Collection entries
BEGIN

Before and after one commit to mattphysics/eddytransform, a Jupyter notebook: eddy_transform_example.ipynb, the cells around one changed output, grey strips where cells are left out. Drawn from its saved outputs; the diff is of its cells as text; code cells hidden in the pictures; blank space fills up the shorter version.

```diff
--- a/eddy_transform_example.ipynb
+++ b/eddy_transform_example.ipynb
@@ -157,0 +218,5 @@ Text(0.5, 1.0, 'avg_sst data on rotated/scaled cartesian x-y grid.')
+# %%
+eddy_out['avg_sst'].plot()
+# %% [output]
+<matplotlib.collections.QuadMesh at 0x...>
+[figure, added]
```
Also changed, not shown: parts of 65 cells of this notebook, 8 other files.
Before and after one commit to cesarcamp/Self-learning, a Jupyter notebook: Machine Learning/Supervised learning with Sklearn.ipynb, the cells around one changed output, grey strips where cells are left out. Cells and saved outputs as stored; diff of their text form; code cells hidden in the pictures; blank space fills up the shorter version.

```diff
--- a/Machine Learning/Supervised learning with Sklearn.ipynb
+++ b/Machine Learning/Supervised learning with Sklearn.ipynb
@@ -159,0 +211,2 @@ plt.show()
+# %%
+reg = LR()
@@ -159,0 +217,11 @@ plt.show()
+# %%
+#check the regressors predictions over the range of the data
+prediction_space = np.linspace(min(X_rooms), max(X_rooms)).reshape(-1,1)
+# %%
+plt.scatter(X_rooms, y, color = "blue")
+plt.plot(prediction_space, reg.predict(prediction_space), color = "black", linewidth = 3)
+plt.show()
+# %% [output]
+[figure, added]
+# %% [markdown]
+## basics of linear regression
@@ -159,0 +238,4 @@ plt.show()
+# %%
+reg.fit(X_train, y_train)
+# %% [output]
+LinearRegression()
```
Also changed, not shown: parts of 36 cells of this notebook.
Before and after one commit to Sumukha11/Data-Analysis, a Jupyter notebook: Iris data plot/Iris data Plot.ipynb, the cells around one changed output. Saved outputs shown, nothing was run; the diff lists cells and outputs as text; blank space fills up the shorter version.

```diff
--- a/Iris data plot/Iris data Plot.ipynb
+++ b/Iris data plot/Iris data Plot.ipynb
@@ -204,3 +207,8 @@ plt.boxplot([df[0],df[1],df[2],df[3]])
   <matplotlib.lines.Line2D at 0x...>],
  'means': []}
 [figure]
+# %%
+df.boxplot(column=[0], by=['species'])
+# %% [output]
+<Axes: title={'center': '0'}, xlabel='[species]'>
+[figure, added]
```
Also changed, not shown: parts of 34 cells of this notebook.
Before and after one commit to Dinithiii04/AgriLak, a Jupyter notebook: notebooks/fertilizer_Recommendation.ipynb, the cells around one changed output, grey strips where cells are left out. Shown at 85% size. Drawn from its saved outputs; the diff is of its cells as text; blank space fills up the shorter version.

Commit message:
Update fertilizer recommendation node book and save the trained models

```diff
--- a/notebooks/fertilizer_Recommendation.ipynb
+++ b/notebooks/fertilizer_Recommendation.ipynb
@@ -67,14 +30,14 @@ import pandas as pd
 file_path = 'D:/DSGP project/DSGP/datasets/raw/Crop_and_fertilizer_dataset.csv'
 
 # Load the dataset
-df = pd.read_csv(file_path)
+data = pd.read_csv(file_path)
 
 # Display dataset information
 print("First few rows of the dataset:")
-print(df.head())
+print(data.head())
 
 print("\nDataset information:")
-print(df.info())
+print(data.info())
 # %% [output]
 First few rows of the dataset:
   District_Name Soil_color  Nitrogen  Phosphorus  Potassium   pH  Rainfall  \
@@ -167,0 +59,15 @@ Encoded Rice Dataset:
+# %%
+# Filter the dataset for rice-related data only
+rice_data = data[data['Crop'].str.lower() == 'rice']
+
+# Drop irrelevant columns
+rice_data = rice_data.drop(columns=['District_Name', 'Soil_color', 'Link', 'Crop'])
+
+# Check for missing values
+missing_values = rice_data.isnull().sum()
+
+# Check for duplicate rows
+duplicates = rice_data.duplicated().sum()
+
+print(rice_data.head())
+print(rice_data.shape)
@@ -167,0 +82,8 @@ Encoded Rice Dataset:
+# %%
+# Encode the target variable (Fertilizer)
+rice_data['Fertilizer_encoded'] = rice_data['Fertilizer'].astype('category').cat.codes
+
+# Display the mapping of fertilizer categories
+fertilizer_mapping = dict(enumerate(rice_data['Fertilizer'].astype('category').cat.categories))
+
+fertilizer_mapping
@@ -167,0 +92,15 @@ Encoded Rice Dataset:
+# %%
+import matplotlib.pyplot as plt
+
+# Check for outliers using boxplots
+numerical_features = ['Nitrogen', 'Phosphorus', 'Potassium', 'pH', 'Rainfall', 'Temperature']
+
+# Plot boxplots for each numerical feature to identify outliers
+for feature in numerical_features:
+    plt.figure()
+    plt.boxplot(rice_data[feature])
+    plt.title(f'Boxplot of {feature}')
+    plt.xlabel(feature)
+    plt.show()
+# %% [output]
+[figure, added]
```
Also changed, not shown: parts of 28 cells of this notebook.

END

## Directions
Can you give every line above again, exactly as written?

## Written solution
Before and after one commit to mattphysics/eddytransform, a Jupyter notebook: eddy_transform_example.ipynb, the cells around one changed output, grey strips where cells are left out. Drawn from its saved outputs; the diff is of its cells as text; code cells hidden in the pictures; blank space fills up the shorter version.

```diff
--- a/eddy_transform_example.ipynb
+++ b/eddy_transform_example.ipynb
@@ -157,0 +218,5 @@ Text(0.5, 1.0, 'avg_sst data on rotated/scaled cartesian x-y grid.')
+# %%
+eddy_out['avg_sst'].plot()
+# %% [output]
+<matplotlib.collections.QuadMesh at 0x...>
+[figure, added]
```
Also changed, not shown: parts of 65 cells of this notebook, 8 other files.
Before and after one commit to cesarcamp/Self-learning, a Jupyter notebook: Machine Learning/Supervised learning with Sklearn.ipynb, the cells around one changed output, grey strips where cells are left out. Cells and saved outputs as stored; diff of their text form; code cells hidden in the pictures; blank space fills up the shorter version.

```diff
--- a/Machine Learning/Supervised learning with Sklearn.ipynb
+++ b/Machine Learning/Supervised learning with Sklearn.ipynb
@@ -159,0 +211,2 @@ plt.show()
+# %%
+reg = LR()
@@ -159,0 +217,11 @@ plt.show()
+# %%
+#check the regressors predictions over the range of the data
+prediction_space = np.linspace(min(X_rooms), max(X_rooms)).reshape(-1,1)
+# %%
+plt.scatter(X_rooms, y, color = "blue")
+plt.plot(prediction_space, reg.predict(prediction_space), color = "black", linewidth = 3)
+plt.show()
+# %% [output]
+[figure, added]
+# %% [markdown]
+## basics of linear regression
@@ -159,0 +238,4 @@ plt.show()
+# %%
+reg.fit(X_train, y_train)
+# %% [output]
+LinearRegression()
```
Also changed, not shown: parts of 36 cells of this notebook.
Before and after one commit to Sumukha11/Data-Analysis, a Jupyter notebook: Iris data plot/Iris data Plot.ipynb, the cells around one changed output. Saved outputs shown, nothing was run; the diff lists cells and outputs as text; blank space fills up the shorter version.

```diff
--- a/Iris data plot/Iris data Plot.ipynb
+++ b/Iris data plot/Iris data Plot.ipynb
@@ -204,3 +207,8 @@ plt.boxplot([df[0],df[1],df[2],df[3]])
   <matplotlib.lines.Line2D at 0x...>],
  'means': []}
 [figure]
+# %%
+df.boxplot(column=[0], by=['species'])
+# %% [output]
+<Axes: title={'center': '0'}, xlabel='[species]'>
+[figure, added]
```
Also changed, not shown: parts of 34 cells of this notebook.
Before and after one commit to Dinithiii04/AgriLak, a Jupyter notebook: notebooks/fertilizer_Recommendation.ipynb, the cells around one changed output, grey strips where cells are left out. Shown at 85% size. Drawn from its saved outputs; the diff is of its cells as text; blank space fills up the shorter version.

Commit message:
Update fertilizer recommendation node book and save the trained models

```diff
--- a/notebooks/fertilizer_Recommendation.ipynb
+++ b/notebooks/fertilizer_Recommendation.ipynb
@@ -67,14 +30,14 @@ import pandas as pd
 file_path = 'D:/DSGP project/DSGP/datasets/raw/Crop_and_fertilizer_dataset.csv'
 
 # Load the dataset
-df = pd.read_csv(file_path)
+data = pd.read_csv(file_path)
 
 # Display dataset information
 print("First few rows of the dataset:")
-print(df.head())
+print(data.head())
 
 print("\nDataset information:")
-print(df.info())
+print(data.info())
 # %% [output]
 First few rows of the dataset:
   District_Name Soil_color  Nitrogen  Phosphorus  Potassium   pH  Rainfall  \
@@ -167,0 +59,15 @@ Encoded Rice Dataset:
+# %%
+# Filter the dataset for rice-related data only
+rice_data = data[data['Crop'].str.lower() == 'rice']
+
+# Drop irrelevant columns
+rice_data = rice_data.drop(columns=['District_Name', 'Soil_color', 'Link', 'Crop'])
+
+# Check for missing values
+missing_values = rice_data.isnull().sum()
+
+# Check for duplicate rows
+duplicates = rice_data.duplicated().sum()
+
+print(rice_data.head())
+print(rice_data.shape)
@@ -167,0 +82,8 @@ Encoded Rice Dataset:
+# %%
+# Encode the target variable (Fertilizer)
+rice_data['Fertilizer_encoded'] = rice_data['Fertilizer'].astype('category').cat.codes
+
+# Display the mapping of fertilizer categories
+fertilizer_mapping = dict(enumerate(rice_data['Fertilizer'].astype('category').cat.categories))
+
+fertilizer_mapping
@@ -167,0 +92,15 @@ Encoded Rice Dataset:
+# %%
+import matplotlib.pyplot as plt
+
+# Check for outliers using boxplots
+numerical_features = ['Nitrogen', 'Phosphorus', 'Potassium', 'pH', 'Rainfall', 'Temperature']
+
+# Plot boxplots for each numerical feature to identify outliers
+for feature in numerical_features:
+    plt.figure()
+    plt.boxplot(rice_data[feature])
+    plt.title(f'Boxplot of {feature}')
+    plt.xlabel(feature)
+    plt.show()
+# %% [output]
+[figure, added]
```
Also changed, not shown: parts of 28 cells of this notebook.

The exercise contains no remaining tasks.